Claimant's and McKee's versions of what occurred thereafter provide starkly divergent accounts. According to McKee, at some point during their argument, he turned to leave the kitchen and, as he did so, claimant stabbed him twice in the back. He thereafter turned, pushed claimant away and punched her in the face in an effort to defend himself and wrestle away the knife that she was holding. She continued to attack him, however, stabbing him twice in the chest, which caused him to drop to one knee, whereupon she continued to stab him while screaming “you're done,” inflicting a total of 12 to 14 stab wounds. Claimant, on the other hand, contends that McKee was heavily intoxicated when he returned home that evening and, during their ensuing verbal altercation, he threw a glass jar at her that shattered in the kitchen. She claims that, as she was cleaning up the broken glass, McKee grabbed her ponytail, spun her around, held up a large knife and threatened to kill her. McKee then punched her in the face and continued to punch her about the face, neck and body as the two of them fell to the floor. At some point during the melee, McKee dropped the knife and claimant was able to retrieve it and began “flailing” with it in an effort to defend herself until she was able to get free from McKee's grip. She then went and washed her hands before calling 911. Responding emergency personnel found McKee lying on the kitchen floor in a large pool of blood gasping for air. He was transported to the hospital where he was determined to be in critical condition as a result of suffering 12 to 14 cuts and stab wounds, including a bilateral pneumothorax.

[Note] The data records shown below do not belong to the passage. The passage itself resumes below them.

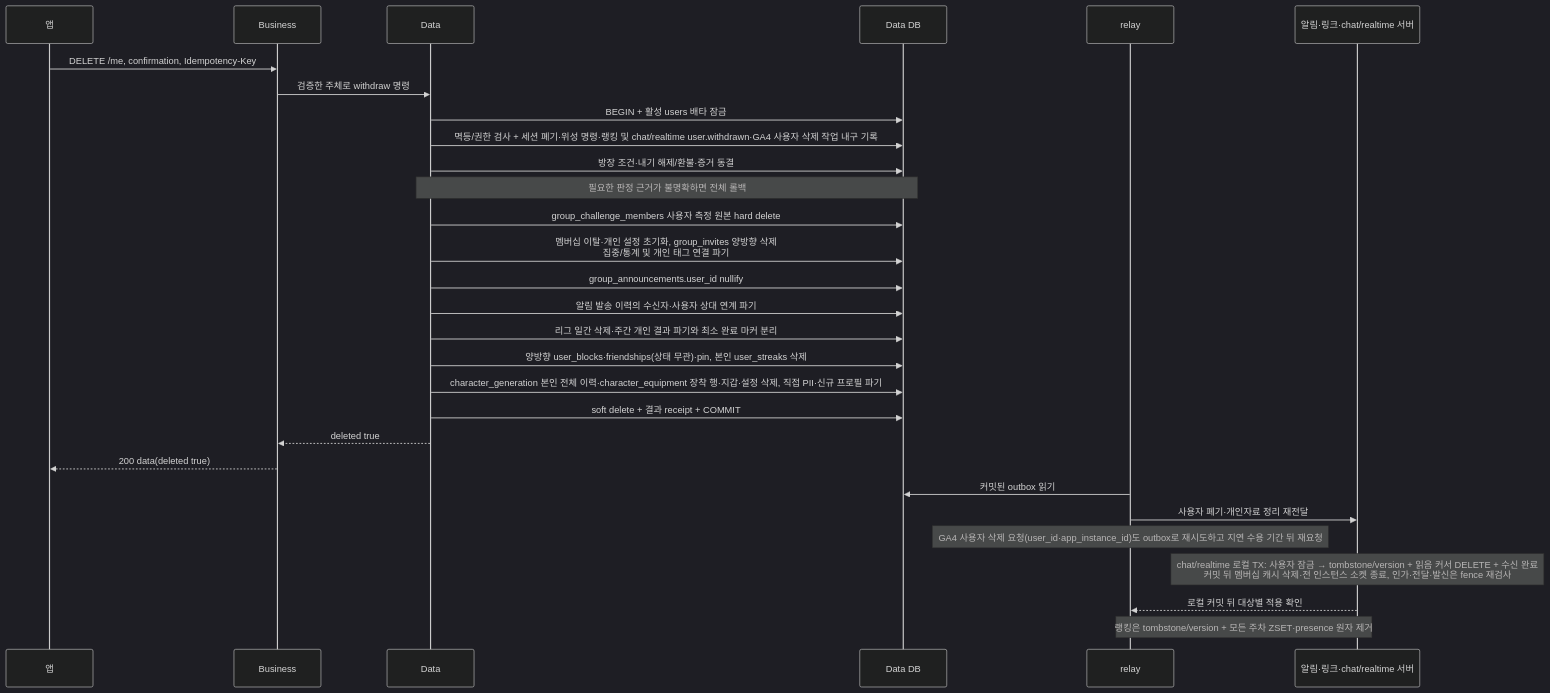
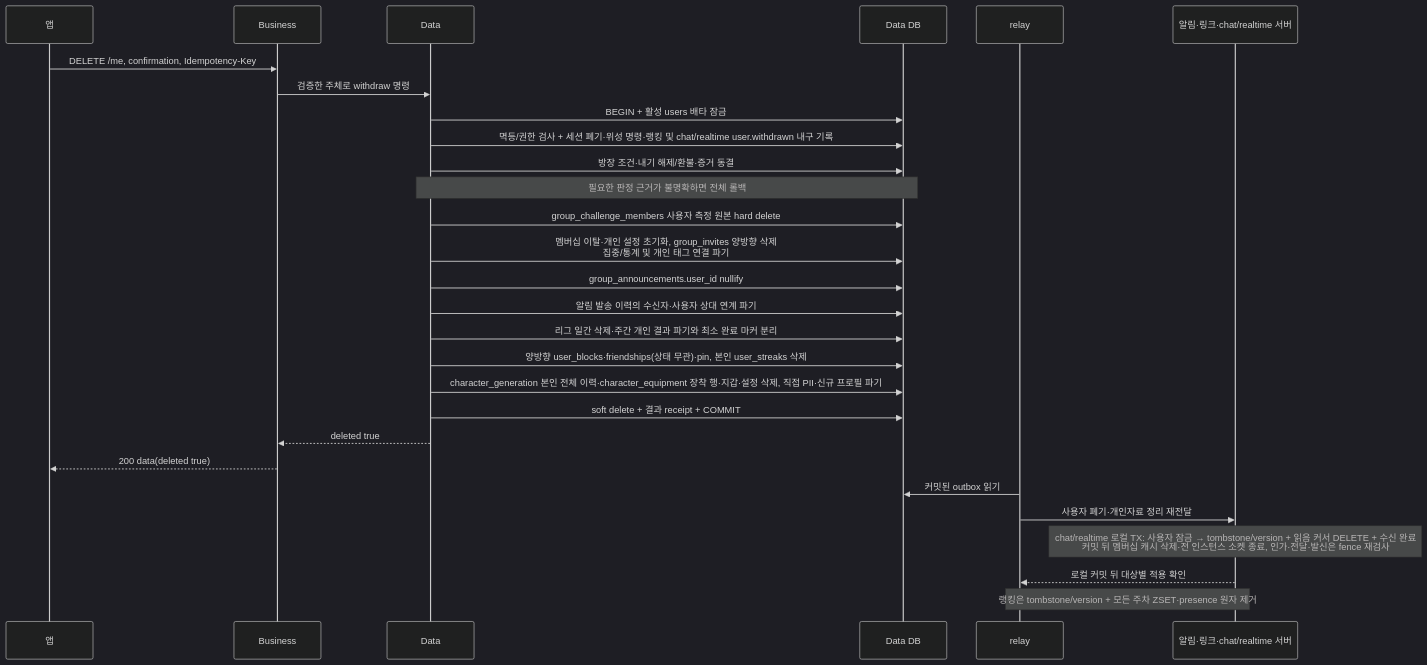
Before and after one commit to OneOrThree/phone: the fifth of 6 diagrams in docs/prd/fishcat/account/high-level-design.md, drawn with Mermaid (dark theme). The commit also changed other lines of this file and 8 other files, not shown here.

````diff
--- a/docs/prd/fishcat/account/high-level-design.md
+++ b/docs/prd/fishcat/account/high-level-design.md
@@ -163,31 +163,30 @@
 ```mermaid
 sequenceDiagram
     participant A as 앱
     participant B as Business
     participant D as Data
     participant DB as Data DB
     participant R as relay
     participant S as 알림·링크·chat/realtime 서버
     A->>B: DELETE /me, confirmation, Idempotency-Key
     B->>D: 검증한 주체로 withdraw 명령
     D->>DB: BEGIN + 활성 users 배타 잠금
-    D->>DB: 멱등/권한 검사 + 세션 폐기·위성 명령·랭킹 및 chat/realtime user.withdrawn·GA4 사용자 삭제 작업 내구 기록
+    D->>DB: 멱등/권한 검사 + 세션 폐기·위성 명령·랭킹 및 chat/realtime user.withdrawn 내구 기록
     D->>DB: 방장 조건·내기 해제/환불·증거 동결
     Note over D,DB: 필요한 판정 근거가 불명확하면 전체 롤백
     D->>DB: group_challenge_members 사용자 측정 원본 hard delete
     D->>DB: 멤버십 이탈·개인 설정 초기화, group_invites 양방향 삭제<br/>집중/통계 및 개인 태그 연결 파기
     D->>DB: group_announcements.user_id nullify
     D->>DB: 알림 발송 이력의 수신자·사용자 상대 연계 파기
     D->>DB: 리그 일간 삭제·주간 개인 결과 파기와 최소 완료 마커 분리
     D->>DB: 양방향 user_blocks·friendships(상태 무관)·pin, 본인 user_streaks 삭제
     D->>DB: character_generation 본인 전체 이력·character_equipment 장착 행·지갑·설정 삭제, 직접 PII·신규 프로필 파기
     D->>DB: soft delete + 결과 receipt + COMMIT
     D-->>B: deleted true
     B-->>A: 200 data(deleted true)
     R->>DB: 커밋된 outbox 읽기
     R->>S: 사용자 폐기·개인자료 정리 재전달
-    Note over R: GA4 사용자 삭제 요청(user_id·app_instance_id)도 outbox로 재시도하고 지연 수용 기간 뒤 재요청
     Note over S: chat/realtime 로컬 TX: 사용자 잠금 → tombstone/version + 읽음 커서 DELETE + 수신 완료<br/>커밋 뒤 멤버십 캐시 삭제·전 인스턴스 소켓 종료, 인가·전달·발신은 fence 재검사
     S-->>R: 로컬 커밋 뒤 대상별 적용 확인
     Note over R,S: 랭킹은 tombstone/version + 모든 주차 ZSET·presence 원자 제거
 ```
````
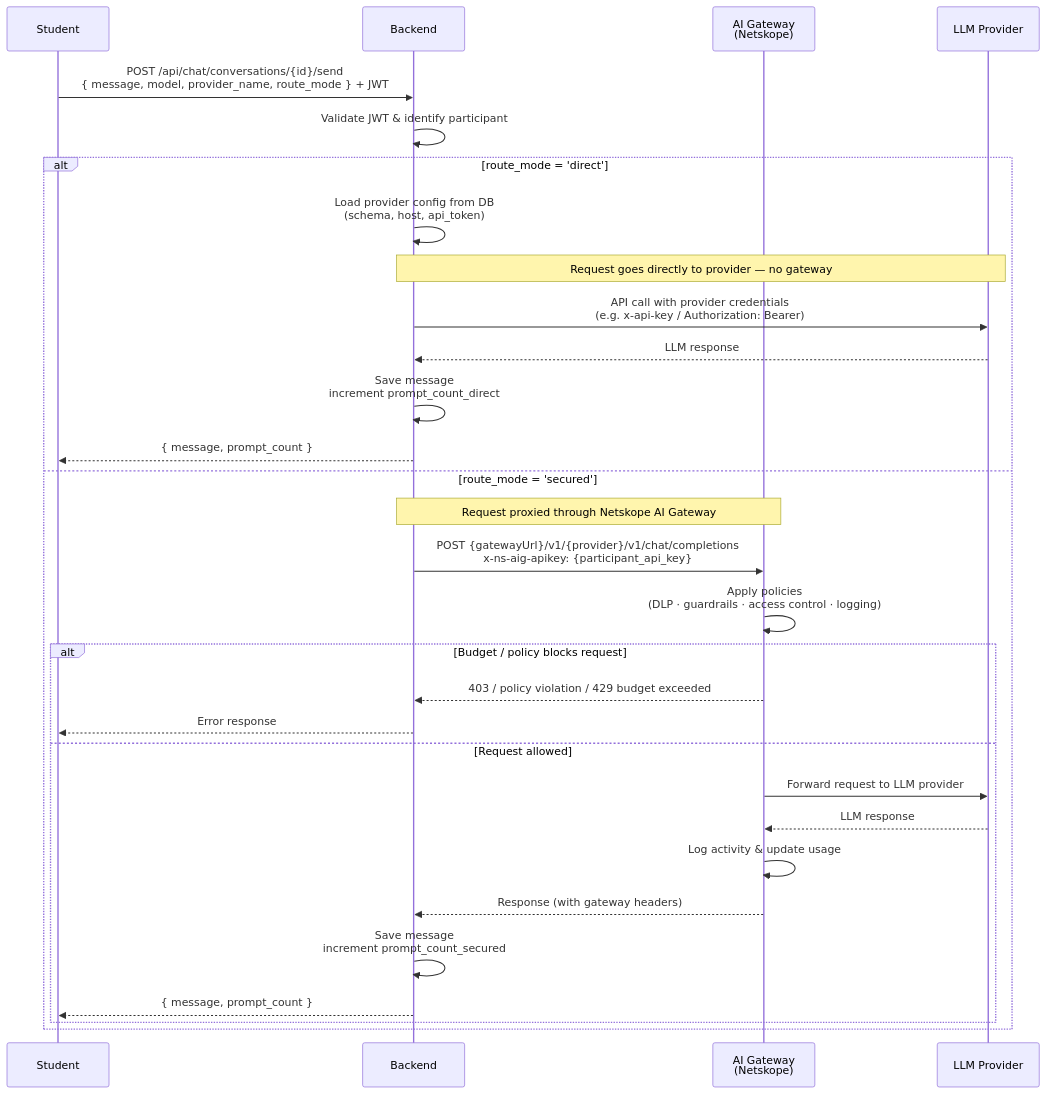
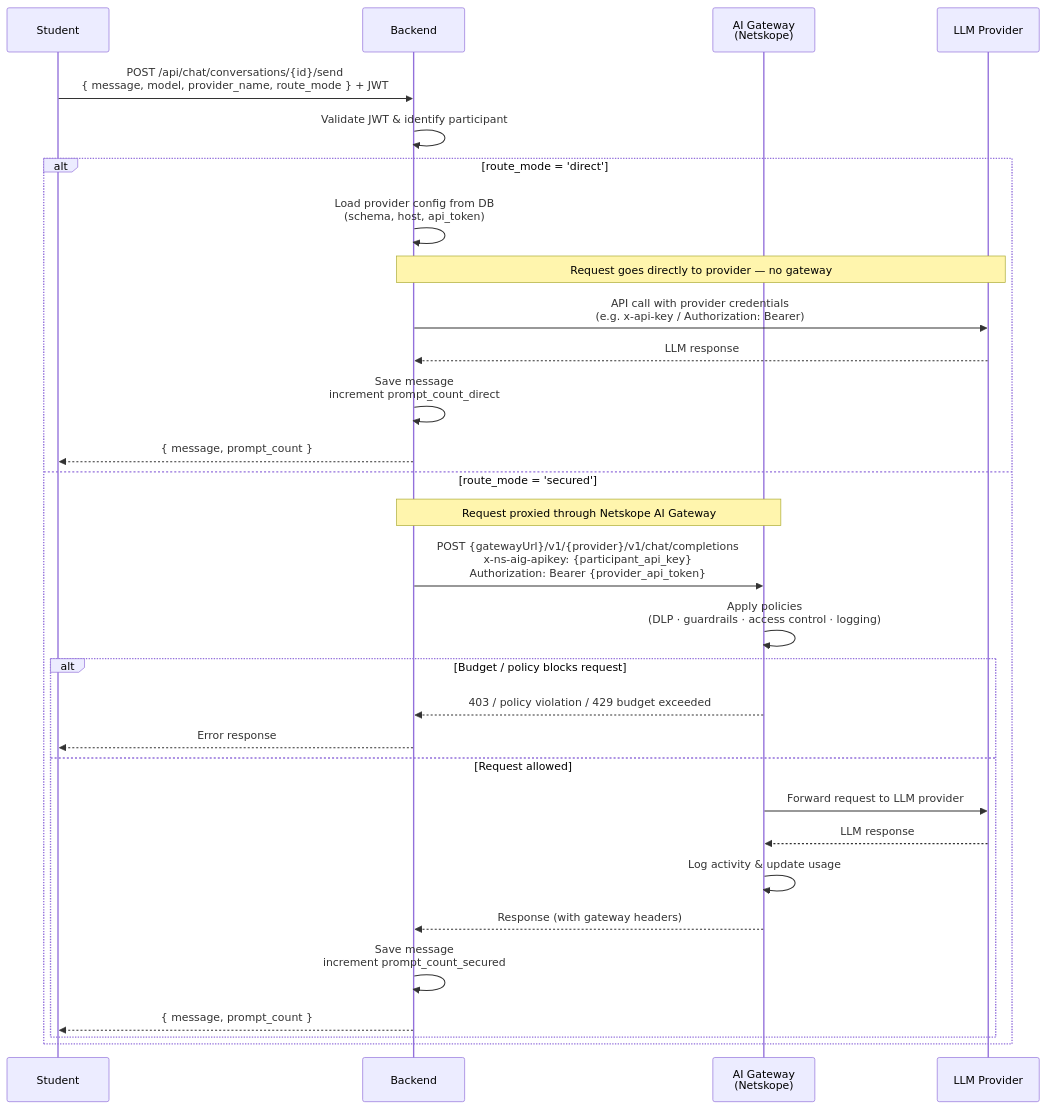
The diagram in docs/llm-flow-diagram.md (ns-ifranzoni/aigw-workshop-ctf), drawn with Mermaid before and after one commit. The commit also changed other lines of this file, not shown here.

Commit message:
docs: fix secured flow — include both auth headers (gateway + provider)
The secured mode sends both x-ns-aig-apikey (participant identity for Netskope)
and Authorization: Bearer (provider API token forwarded to the LLM).

Claude-Session: https://claude.ai/code/session_016z4jioudKybzgY7Te3JjuQ

````diff
--- a/docs/llm-flow-diagram.md
+++ b/docs/llm-flow-diagram.md
@@ -3,43 +3,43 @@
 ```mermaid
 sequenceDiagram
     participant ST as Student
     participant BE as Backend
     participant GW as AI Gateway<br/>(Netskope)
     participant LLM as LLM Provider
 
     ST->>BE: POST /api/chat/conversations/{id}/send<br/>{ message, model, provider_name, route_mode } + JWT
 
     BE->>BE: Validate JWT & identify participant
 
     alt route_mode = 'direct'
 
         BE->>BE: Load provider config from DB<br/>(schema, host, api_token)
 
         note over BE,LLM: Request goes directly to provider — no gateway
 
         BE->>LLM: API call with provider credentials<br/>(e.g. x-api-key / Authorization: Bearer)
         LLM-->>BE: LLM response
         BE->>BE: Save message<br/>increment prompt_count_direct
         BE-->>ST: { message, prompt_count }
 
     else route_mode = 'secured'
 
         note over BE,GW: Request proxied through Netskope AI Gateway
 
-        BE->>GW: POST {gatewayUrl}/v1/{provider}/v1/chat/completions<br/>x-ns-aig-apikey: {participant_api_key}
+        BE->>GW: POST {gatewayUrl}/v1/{provider}/v1/chat/completions<br/>x-ns-aig-apikey: {participant_api_key}<br/>Authorization: Bearer {provider_api_token}
         GW->>GW: Apply policies<br/>(DLP · guardrails · access control · logging)
 
         alt Budget / policy blocks request
             GW-->>BE: 403 / policy violation / 429 budget exceeded
             BE-->>ST: Error response
         else Request allowed
             GW->>LLM: Forward request to LLM provider
             LLM-->>GW: LLM response
             GW->>GW: Log activity & update usage
             GW-->>BE: Response (with gateway headers)
             BE->>BE: Save message<br/>increment prompt_count_secured
             BE-->>ST: { message, prompt_count }
         end
 
     end
 ```
````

Upon our review of the record and giving due deference to the Court of Claims' assessment of witness credibility, we find that the evidence presented supports dismissal of the claim on the ground that claimant failed to prove her innocence by clear and convincing evidence. Only claimant and McKee were present for the physical altercation that occurred on August 11, 2011 and each offered starkly contrasting versions of the incident, presenting “a classic he-said she-said credibility determination for [the court] to resolve” (People v. Horton, 181 A.D.3d 986, 989, 119 N.Y.S.3d 296 [2020] [internal quotation marks and citations omitted] ). Although claimant argues that McKee's version of events should not have been accorded any weight by the Court of Claims given his prior inconsistent statement to police while he was in the hospital, the Court of Claims specifically addressed this statement, noting that it was taken “within hours of the incident at a time when he was hospitalized and heavily sedated.”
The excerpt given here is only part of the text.